'''

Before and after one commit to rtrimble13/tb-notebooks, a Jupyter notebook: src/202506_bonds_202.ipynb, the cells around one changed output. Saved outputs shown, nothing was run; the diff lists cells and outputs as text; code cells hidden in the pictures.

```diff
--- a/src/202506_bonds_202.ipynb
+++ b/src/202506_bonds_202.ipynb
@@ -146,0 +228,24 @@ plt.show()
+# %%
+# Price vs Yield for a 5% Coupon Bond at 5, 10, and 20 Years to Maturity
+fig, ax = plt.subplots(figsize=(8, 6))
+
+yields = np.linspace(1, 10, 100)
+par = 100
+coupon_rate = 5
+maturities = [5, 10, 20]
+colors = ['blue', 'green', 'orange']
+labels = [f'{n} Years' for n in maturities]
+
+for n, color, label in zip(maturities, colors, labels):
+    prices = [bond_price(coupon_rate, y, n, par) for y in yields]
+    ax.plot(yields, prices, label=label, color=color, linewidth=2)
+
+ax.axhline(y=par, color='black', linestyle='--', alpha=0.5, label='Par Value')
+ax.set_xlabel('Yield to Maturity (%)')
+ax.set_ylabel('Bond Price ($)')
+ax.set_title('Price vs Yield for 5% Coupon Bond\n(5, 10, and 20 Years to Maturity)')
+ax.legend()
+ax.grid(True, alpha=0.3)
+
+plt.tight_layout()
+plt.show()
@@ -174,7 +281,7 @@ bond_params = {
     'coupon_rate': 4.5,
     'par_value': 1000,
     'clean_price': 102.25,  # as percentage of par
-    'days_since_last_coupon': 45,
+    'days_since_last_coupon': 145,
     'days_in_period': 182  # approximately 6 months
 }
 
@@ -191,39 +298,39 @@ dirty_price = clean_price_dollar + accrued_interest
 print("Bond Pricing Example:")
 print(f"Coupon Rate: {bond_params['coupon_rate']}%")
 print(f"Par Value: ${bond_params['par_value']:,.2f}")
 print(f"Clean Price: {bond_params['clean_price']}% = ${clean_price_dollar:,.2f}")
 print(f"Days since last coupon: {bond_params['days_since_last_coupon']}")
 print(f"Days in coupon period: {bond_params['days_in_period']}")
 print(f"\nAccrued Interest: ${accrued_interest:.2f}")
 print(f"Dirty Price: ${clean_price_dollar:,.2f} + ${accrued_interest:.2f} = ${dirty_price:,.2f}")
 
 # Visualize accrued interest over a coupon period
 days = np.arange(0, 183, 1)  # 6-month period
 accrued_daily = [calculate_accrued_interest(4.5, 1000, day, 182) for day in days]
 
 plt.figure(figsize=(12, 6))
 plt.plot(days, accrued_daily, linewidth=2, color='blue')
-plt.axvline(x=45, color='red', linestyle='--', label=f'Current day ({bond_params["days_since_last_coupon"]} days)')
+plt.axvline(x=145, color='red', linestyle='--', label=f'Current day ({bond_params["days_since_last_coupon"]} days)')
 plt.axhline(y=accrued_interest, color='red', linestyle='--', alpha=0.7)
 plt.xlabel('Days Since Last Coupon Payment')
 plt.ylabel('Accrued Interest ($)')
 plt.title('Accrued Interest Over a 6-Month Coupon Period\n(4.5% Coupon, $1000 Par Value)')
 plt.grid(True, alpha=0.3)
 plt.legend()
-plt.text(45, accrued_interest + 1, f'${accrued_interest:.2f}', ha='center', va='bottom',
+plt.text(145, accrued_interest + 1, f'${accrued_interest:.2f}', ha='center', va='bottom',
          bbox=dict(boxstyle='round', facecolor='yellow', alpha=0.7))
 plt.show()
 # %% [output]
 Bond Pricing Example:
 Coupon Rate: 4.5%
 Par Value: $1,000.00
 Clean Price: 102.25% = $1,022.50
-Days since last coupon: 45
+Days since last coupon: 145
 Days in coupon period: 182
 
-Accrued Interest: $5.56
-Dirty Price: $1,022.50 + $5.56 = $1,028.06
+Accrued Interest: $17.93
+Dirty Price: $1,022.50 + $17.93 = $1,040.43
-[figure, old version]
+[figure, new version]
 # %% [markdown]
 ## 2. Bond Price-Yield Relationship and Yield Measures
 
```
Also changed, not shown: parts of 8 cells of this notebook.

'''

### EXERCISE DETAILS:
Retype the listing above in full, exactly as it stands.

### EXERCISE RESULT:
Before and after one commit to rtrimble13/tb-notebooks, a Jupyter notebook: src/202506_bonds_202.ipynb, the cells around one changed output. Saved outputs shown, nothing was run; the diff lists cells and outputs as text; code cells hidden in the pictures.

```diff
--- a/src/202506_bonds_202.ipynb
+++ b/src/202506_bonds_202.ipynb
@@ -146,0 +228,24 @@ plt.show()
+# %%
+# Price vs Yield for a 5% Coupon Bond at 5, 10, and 20 Years to Maturity
+fig, ax = plt.subplots(figsize=(8, 6))
+
+yields = np.linspace(1, 10, 100)
+par = 100
+coupon_rate = 5
+maturities = [5, 10, 20]
+colors = ['blue', 'green', 'orange']
+labels = [f'{n} Years' for n in maturities]
+
+for n, color, label in zip(maturities, colors, labels):
+    prices = [bond_price(coupon_rate, y, n, par) for y in yields]
+    ax.plot(yields, prices, label=label, color=color, linewidth=2)
+
+ax.axhline(y=par, color='black', linestyle='--', alpha=0.5, label='Par Value')
+ax.set_xlabel('Yield to Maturity (%)')
+ax.set_ylabel('Bond Price ($)')
+ax.set_title('Price vs Yield for 5% Coupon Bond\n(5, 10, and 20 Years to Maturity)')
+ax.legend()
+ax.grid(True, alpha=0.3)
+
+plt.tight_layout()
+plt.show()
@@ -174,7 +281,7 @@ bond_params = {
     'coupon_rate': 4.5,
     'par_value': 1000,
     'clean_price': 102.25,  # as percentage of par
-    'days_since_last_coupon': 45,
+    'days_since_last_coupon': 145,
     'days_in_period': 182  # approximately 6 months
 }
 
@@ -191,39 +298,39 @@ dirty_price = clean_price_dollar + accrued_interest
 print("Bond Pricing Example:")
 print(f"Coupon Rate: {bond_params['coupon_rate']}%")
 print(f"Par Value: ${bond_params['par_value']:,.2f}")
 print(f"Clean Price: {bond_params['clean_price']}% = ${clean_price_dollar:,.2f}")
 print(f"Days since last coupon: {bond_params['days_since_last_coupon']}")
 print(f"Days in coupon period: {bond_params['days_in_period']}")
 print(f"\nAccrued Interest: ${accrued_interest:.2f}")
 print(f"Dirty Price: ${clean_price_dollar:,.2f} + ${accrued_interest:.2f} = ${dirty_price:,.2f}")
 
 # Visualize accrued interest over a coupon period
 days = np.arange(0, 183, 1)  # 6-month period
 accrued_daily = [calculate_accrued_interest(4.5, 1000, day, 182) for day in days]
 
 plt.figure(figsize=(12, 6))
 plt.plot(days, accrued_daily, linewidth=2, color='blue')
-plt.axvline(x=45, color='red', linestyle='--', label=f'Current day ({bond_params["days_since_last_coupon"]} days)')
+plt.axvline(x=145, color='red', linestyle='--', label=f'Current day ({bond_params["days_since_last_coupon"]} days)')
 plt.axhline(y=accrued_interest, color='red', linestyle='--', alpha=0.7)
 plt.xlabel('Days Since Last Coupon Payment')
 plt.ylabel('Accrued Interest ($)')
 plt.title('Accrued Interest Over a 6-Month Coupon Period\n(4.5% Coupon, $1000 Par Value)')
 plt.grid(True, alpha=0.3)
 plt.legend()
-plt.text(45, accrued_interest + 1, f'${accrued_interest:.2f}', ha='center', va='bottom',
+plt.text(145, accrued_interest + 1, f'${accrued_interest:.2f}', ha='center', va='bottom',
          bbox=dict(boxstyle='round', facecolor='yellow', alpha=0.7))
 plt.show()
 # %% [output]
 Bond Pricing Example:
 Coupon Rate: 4.5%
 Par Value: $1,000.00
 Clean Price: 102.25% = $1,022.50
-Days since last coupon: 45
+Days since last coupon: 145
 Days in coupon period: 182
 
-Accrued Interest: $5.56
-Dirty Price: $1,022.50 + $5.56 = $1,028.06
+Accrued Interest: $17.93
+Dirty Price: $1,022.50 + $17.93 = $1,040.43
-[figure, old version]
+[figure, new version]
 # %% [markdown]
 ## 2. Bond Price-Yield Relationship and Yield Measures
 
```
Also changed, not shown: parts of 8 cells of this notebook.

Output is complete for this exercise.